# EXERCISE DIRECTIONS
Using the listing below, report how many lines hold the word "Sudo", and nothing else.

◆ ◆ ◆

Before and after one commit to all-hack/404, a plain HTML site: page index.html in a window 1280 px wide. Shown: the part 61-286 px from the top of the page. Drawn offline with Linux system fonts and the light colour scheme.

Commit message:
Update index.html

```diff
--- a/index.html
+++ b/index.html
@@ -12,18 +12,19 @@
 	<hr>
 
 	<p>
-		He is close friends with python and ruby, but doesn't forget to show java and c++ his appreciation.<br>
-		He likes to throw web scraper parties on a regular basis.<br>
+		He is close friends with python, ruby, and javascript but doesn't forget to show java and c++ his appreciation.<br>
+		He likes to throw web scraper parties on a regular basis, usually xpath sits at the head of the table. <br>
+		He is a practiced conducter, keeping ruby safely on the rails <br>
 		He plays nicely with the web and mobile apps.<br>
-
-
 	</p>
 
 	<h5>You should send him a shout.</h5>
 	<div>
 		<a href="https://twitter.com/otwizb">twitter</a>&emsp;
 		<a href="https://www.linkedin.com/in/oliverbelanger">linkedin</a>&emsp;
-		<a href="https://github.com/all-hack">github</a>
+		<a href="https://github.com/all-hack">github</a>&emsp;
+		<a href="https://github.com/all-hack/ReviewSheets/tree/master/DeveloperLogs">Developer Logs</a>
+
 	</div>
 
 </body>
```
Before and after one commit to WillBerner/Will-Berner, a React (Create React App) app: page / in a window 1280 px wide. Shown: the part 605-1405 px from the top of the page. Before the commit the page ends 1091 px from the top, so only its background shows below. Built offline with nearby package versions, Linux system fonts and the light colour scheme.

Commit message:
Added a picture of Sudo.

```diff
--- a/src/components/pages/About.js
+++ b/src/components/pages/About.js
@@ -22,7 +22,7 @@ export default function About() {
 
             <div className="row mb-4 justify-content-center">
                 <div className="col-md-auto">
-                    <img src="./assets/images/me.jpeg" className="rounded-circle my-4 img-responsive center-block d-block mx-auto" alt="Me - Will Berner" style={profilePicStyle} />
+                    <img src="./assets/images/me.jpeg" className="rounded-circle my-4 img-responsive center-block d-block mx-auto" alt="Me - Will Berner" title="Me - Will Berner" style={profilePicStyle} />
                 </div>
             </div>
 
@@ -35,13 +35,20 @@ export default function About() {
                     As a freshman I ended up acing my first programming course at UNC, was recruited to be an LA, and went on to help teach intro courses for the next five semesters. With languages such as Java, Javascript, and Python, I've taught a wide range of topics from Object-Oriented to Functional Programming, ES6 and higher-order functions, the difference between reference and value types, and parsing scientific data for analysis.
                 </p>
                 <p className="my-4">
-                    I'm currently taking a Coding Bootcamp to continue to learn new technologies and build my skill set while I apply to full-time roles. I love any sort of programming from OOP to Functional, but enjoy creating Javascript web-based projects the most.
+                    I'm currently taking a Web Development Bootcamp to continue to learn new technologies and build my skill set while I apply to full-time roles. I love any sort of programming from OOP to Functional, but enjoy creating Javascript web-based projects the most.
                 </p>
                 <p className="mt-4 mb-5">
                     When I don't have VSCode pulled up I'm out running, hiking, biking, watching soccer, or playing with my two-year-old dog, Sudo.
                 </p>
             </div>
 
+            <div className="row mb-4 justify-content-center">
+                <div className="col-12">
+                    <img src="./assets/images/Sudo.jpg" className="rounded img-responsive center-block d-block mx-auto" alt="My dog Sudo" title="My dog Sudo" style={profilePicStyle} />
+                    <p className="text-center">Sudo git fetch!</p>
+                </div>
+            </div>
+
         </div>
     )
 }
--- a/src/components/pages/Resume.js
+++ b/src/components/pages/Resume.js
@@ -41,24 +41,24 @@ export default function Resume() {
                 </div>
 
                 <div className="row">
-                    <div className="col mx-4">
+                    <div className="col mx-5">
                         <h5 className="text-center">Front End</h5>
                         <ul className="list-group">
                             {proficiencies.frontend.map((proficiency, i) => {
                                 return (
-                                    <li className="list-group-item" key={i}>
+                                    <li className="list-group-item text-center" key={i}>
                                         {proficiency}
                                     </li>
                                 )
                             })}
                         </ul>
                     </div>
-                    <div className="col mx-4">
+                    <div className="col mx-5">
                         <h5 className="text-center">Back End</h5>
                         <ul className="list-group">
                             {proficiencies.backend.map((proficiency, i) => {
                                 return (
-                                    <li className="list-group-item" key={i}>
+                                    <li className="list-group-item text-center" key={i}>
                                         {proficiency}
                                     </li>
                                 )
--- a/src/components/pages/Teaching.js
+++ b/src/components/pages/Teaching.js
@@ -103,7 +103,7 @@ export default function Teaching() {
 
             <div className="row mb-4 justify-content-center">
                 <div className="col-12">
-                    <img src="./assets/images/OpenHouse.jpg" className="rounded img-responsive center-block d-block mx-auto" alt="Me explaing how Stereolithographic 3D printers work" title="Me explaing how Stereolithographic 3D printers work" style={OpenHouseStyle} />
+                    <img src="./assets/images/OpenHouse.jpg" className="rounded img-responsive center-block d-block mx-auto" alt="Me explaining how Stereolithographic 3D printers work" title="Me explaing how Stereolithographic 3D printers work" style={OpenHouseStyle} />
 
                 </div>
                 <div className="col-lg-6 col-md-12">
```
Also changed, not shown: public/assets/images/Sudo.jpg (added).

◆ ◆ ◆

# TASK RESULT
5